The Wizard of Oppenheimer

Michael Abberton
9 min readJul 28

Christopher Nolan’s flawed retelling of The Wizard of Oz and the disneyfication of history

Toto the dog sits in the foreground, on a yellow brick road leading to a nuclear mushroom cloud
Toto sits waiting on the road to Oz. AI generated artwork for this article.

Oppenheimer (Christopher Nolan, 2024) is being hailed as a modern classic. Believing the hype and liking some of of the director’s previous work, I went to see it on Imax. I did stay for the whole movie, unfortunately far from entertained or enlightened by the experience, but increasingly angry. It was the worst film I’ve seen in some time. What follows below is not so much a review but my interpretation and an account of my experience, and it does contain spoilers.

From the start, the film is confusing. It displays the text 1. Fission on screen which led me to believe that the narrative was going to be split into parts, but very soon after 2. Fusion is displayed, with no explanation, and there are no other such titles for the rest of the three hours. Parts of the film are in monochrome, others in colour, a similar device to The Wizard of Oz (1939). I think this is to indicate those events in colour where Oppenheimer was present and related in flashback (though the flashback pretence also disappears) and those events in monochrome where he was not or through the perspective of Robert Downey Jnr’s character, the moustache-twirling villain Lewis Strauss.

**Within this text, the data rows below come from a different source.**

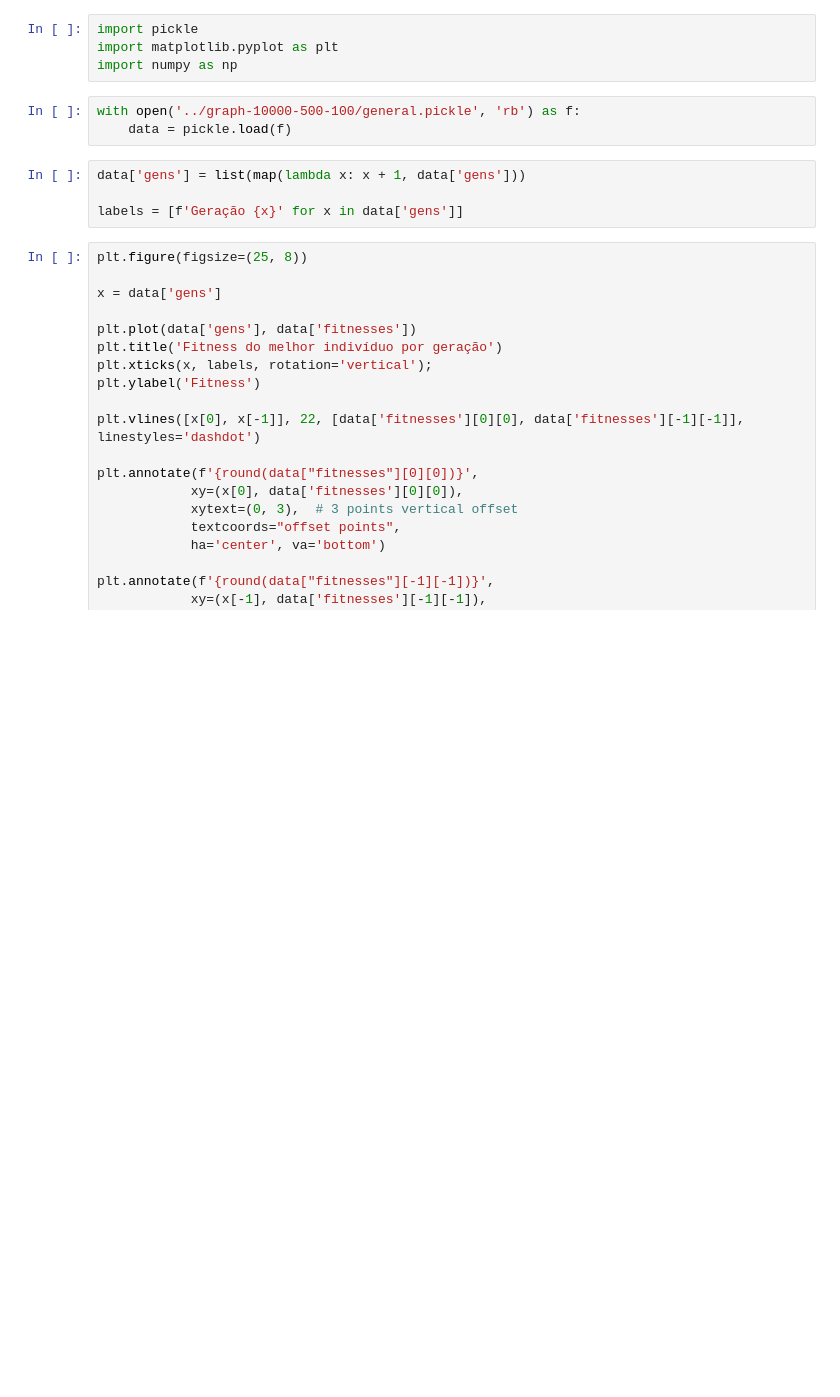
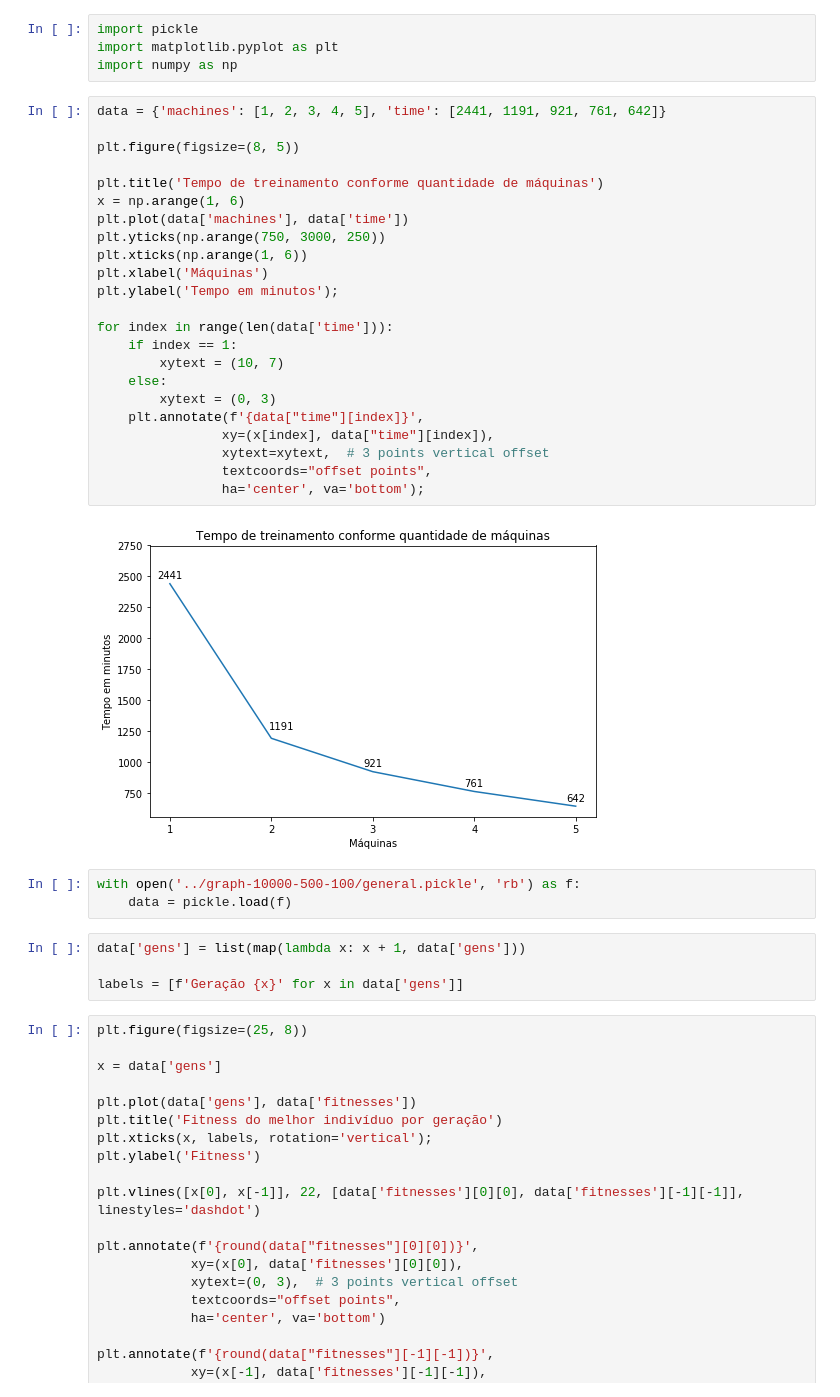
Before and after one commit to Rdlenke/speedrunner, a Jupyter notebook: notebooks/Re-graph-10000-500-100.ipynb, the cells around one changed output. Saved outputs shown, nothing was run; the diff lists cells and outputs as text; blank space fills up the shorter version.

```diff
--- a/notebooks/Re-graph-10000-500-100.ipynb
+++ b/notebooks/Re-graph-10000-500-100.ipynb
@@ -2,6 +2,31 @@
 import pickle
 import matplotlib.pyplot as plt
 import numpy as np
+# %%
+data = {'machines': [1, 2, 3, 4, 5], 'time': [2441, 1191, 921, 761, 642]}
+
+plt.figure(figsize=(8, 5))
+
+plt.title('Tempo de treinamento conforme quantidade de máquinas')
+x = np.arange(1, 6)
+plt.plot(data['machines'], data['time'])
+plt.yticks(np.arange(750, 3000, 250))
+plt.xticks(np.arange(1, 6))
+plt.xlabel('Máquinas')
+plt.ylabel('Tempo em minutos');
+
+for index in range(len(data['time'])):
+    if index == 1:
+        xytext = (10, 7)
+    else:
+        xytext = (0, 3)
+    plt.annotate(f'{data["time"][index]}',
+                xy=(x[index], data["time"][index]),
+                xytext=xytext,  # 3 points vertical offset
+                textcoords="offset points",
+                ha='center', va='bottom');
+# %% [output]
+[figure, added]
 # %%
 with open('../graph-10000-500-100/general.pickle', 'rb') as f:
     data = pickle.load(f)
```
Also changed, not shown: parts of 9 cells of this notebook.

This idea of first-person perspective has featured largely in the promotion of the film, and also in the past week to excuse some of the more egregious aspects that will be considered below. Apparently the script was written in the first person, though of course no element of the film is shot that way. The most notable film to use that device was Dark Passage (1947) starring Humphrey Bogart and Lauren Bacall, where for the first few acts Bogart’s face is not seen and other actors, notably Bacall, interact directly with the camera. Given the screen time that an extreme close-up of Cillian Murphy’s face is given in Oppenheimer, this seems not to have been considered.

If the pretence is that this is all Oppenheimer’s perspective, then there are some startling omissions in what we do know about the guiding elements of his character.

There is practically no science in the film at all — which is extremely odd, given that this is surely the core of the central character’s being and underlies all his professional and personal relationships. It’s…

Michael Abberton

Tomahawk thrower, writer, trade unionist, Japanese speaker and all around good guy.